While interesting, that post didn’t fully answer my questions. For example, why does getent(1) not show Charlie’s surname?

$ grep '^root' /etc/passwd
root:*:0:0:Charlie &:/root:/usr/local/bin/bash
$ getent passwd root
root:$6$xMB.X....h.hXL/:0:0:Charlie &:/root:/usr/local/bin/bash

But why does an email from root show the surname?

# echo hello | mail root
# grep From: /var/mail/root
From: Charlie Root <root@fb12.ww.mens.de>

The secret must be hidden in mail(1), thought I, but boy was I wrong.
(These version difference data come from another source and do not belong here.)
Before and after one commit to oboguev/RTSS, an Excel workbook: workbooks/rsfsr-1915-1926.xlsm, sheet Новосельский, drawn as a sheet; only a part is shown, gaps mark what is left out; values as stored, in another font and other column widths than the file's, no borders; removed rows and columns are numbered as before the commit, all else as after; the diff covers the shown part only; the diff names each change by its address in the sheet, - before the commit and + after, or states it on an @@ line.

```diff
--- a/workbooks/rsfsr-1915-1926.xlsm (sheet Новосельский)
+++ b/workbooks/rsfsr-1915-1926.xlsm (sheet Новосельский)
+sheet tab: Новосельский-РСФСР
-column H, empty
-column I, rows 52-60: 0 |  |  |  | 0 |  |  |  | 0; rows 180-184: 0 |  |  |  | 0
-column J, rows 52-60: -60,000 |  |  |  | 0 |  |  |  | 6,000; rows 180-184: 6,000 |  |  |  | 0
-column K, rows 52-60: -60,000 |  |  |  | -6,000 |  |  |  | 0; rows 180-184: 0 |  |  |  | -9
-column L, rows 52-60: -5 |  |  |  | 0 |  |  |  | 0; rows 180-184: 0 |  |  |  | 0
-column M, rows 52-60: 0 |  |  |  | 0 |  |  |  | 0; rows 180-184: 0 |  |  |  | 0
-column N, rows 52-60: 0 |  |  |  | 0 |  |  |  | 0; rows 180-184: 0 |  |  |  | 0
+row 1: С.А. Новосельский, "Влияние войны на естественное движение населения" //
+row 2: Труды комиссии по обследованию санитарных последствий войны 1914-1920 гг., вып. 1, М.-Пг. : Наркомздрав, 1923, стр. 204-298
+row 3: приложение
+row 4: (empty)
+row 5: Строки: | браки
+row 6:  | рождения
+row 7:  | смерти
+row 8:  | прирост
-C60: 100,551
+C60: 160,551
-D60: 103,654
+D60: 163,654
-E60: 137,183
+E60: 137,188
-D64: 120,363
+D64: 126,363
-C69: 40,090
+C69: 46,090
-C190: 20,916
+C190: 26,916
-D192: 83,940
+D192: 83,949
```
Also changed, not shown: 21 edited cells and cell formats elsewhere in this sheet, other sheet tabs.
It took me a bit to find it, but the secret is in sendmail(8) (where I should have suspected it to start with).

Sendmail translates the ampersand (&) in a user’s gecos field to the capitalized username in sm_pwfullname():
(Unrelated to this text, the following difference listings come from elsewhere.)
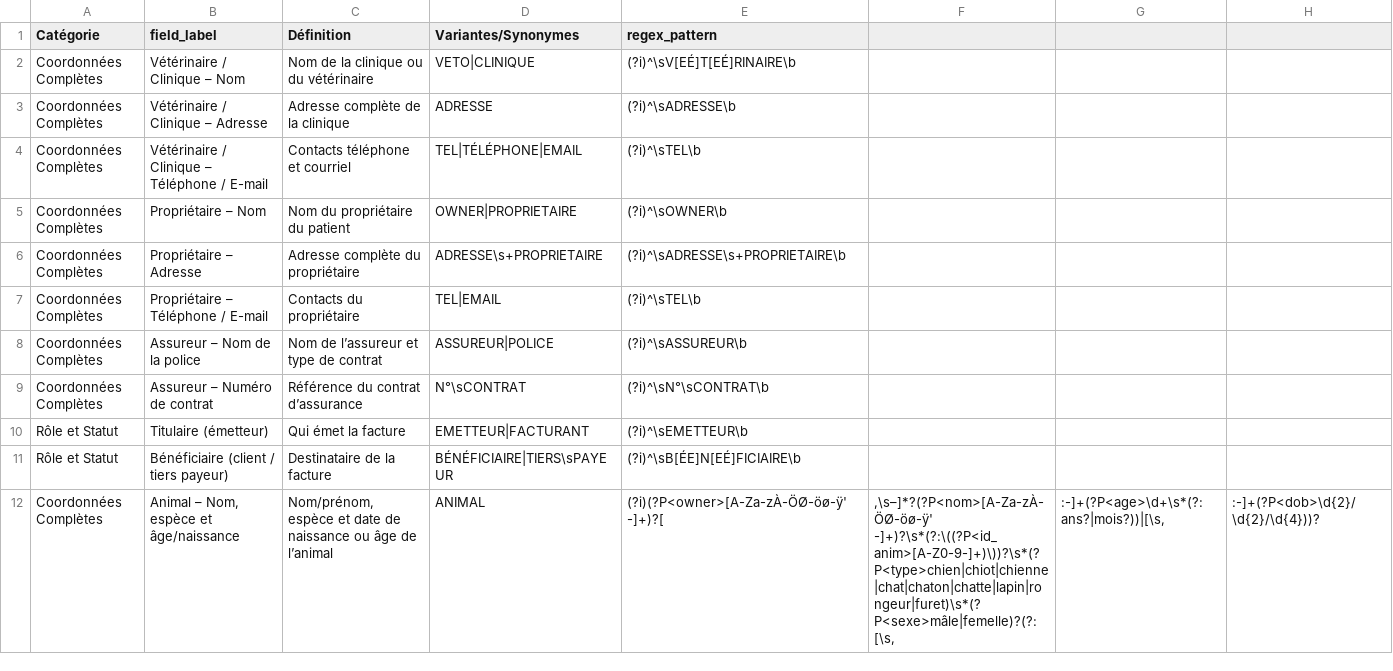
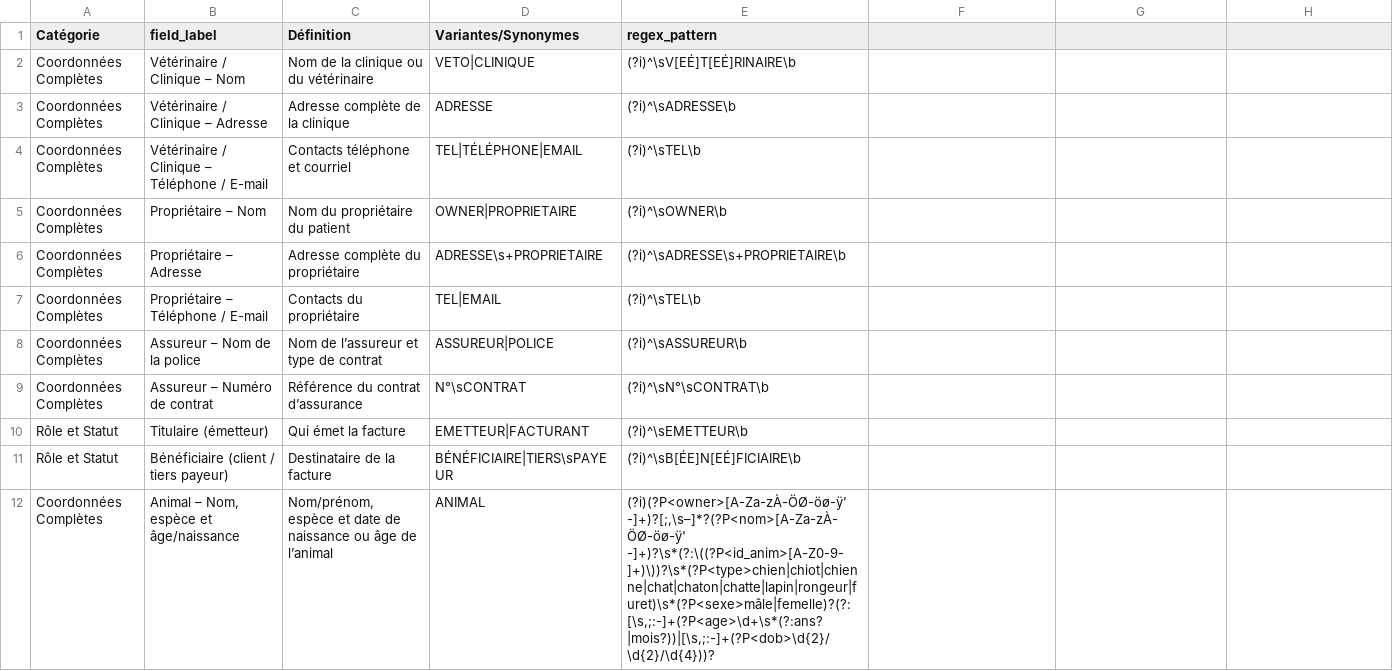
Before and after one commit to KaliFly/pennypet-invoice-llm-demo, a CSV file: config/regex/parties_benef.csv, drawn as a sheet; the diff names each change by its address in the sheet, - before the commit and + after, or states it on an @@ line.

```diff
--- a/config/regex/parties_benef.csv
+++ b/config/regex/parties_benef.csv
-E12 (regex_pattern): (?i)(?P<owner>[A-Za-zÀ-ÖØ-öø-ÿ' -]+)?[
+E12 (regex_pattern): (?i)(?P<owner>[A-Za-zÀ-ÖØ-öø-ÿ' -]+)?[;,\s–]*?(?P<nom>[A-Za-zÀ-ÖØ-öø-ÿ' -]+)?\s*(?:\((?P<id_anim>[A-Z0-9-]+)\))?\s*(?P<type>chien|chiot|chienne|chat|chaton|chatte|lapin|rongeur|furet)\s*(?P<sexe>mâle|femelle)?(?:[\s,;:-]+(?P<age>\d+\s*(?:ans?|mois?))|[\s,;:-]+(?P<dob>\d{2}/\d{2}/\d{4}))?
-F12: ,\s–]*?(?P<nom>[A-Za-zÀ-ÖØ-öø-ÿ' -]+)?\s*(?:\((?P<id_anim>[A-Z0-9-]+)\))?\s*(?P<type>chien|chiot|chienne|chat|chaton|chatte|lapin|rongeur|furet)\s*(?P<sexe>mâle|femelle)?(?:[\s,
+F12: (empty)
-G12: :-]+(?P<age>\d+\s*(?:ans?|mois?))|[\s,
+G12: (empty)
-H12: :-]+(?P<dob>\d{2}/\d{2}/\d{4}))?
+H12: (empty)
```
Also changed, not shown: config/lexiques/actes_normalises.csv, 14 other files.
if (*p == '&')
{
	/* interpolate full name */
	(void) sm_strlcpy(bp, user, buflen - (bp - buf));
	*bp = toupper(*bp);
	bp += strlen(bp);
}

Is that really so? Yes. :-)

# pw useradd jolie -c 'Jane & & & &'
# finger jolie
Login: jolie                Name: Jane Jolie Jolie Jolie Jolie
Directory: /home/jolie      Shell: /bin/sh
No Mail.
No Plan.

Another bit of history learned with thanks to Sevan for enticing me to search for the answer.

unix, root, history, and bsd :: 28 Feb 2020 :: e-mail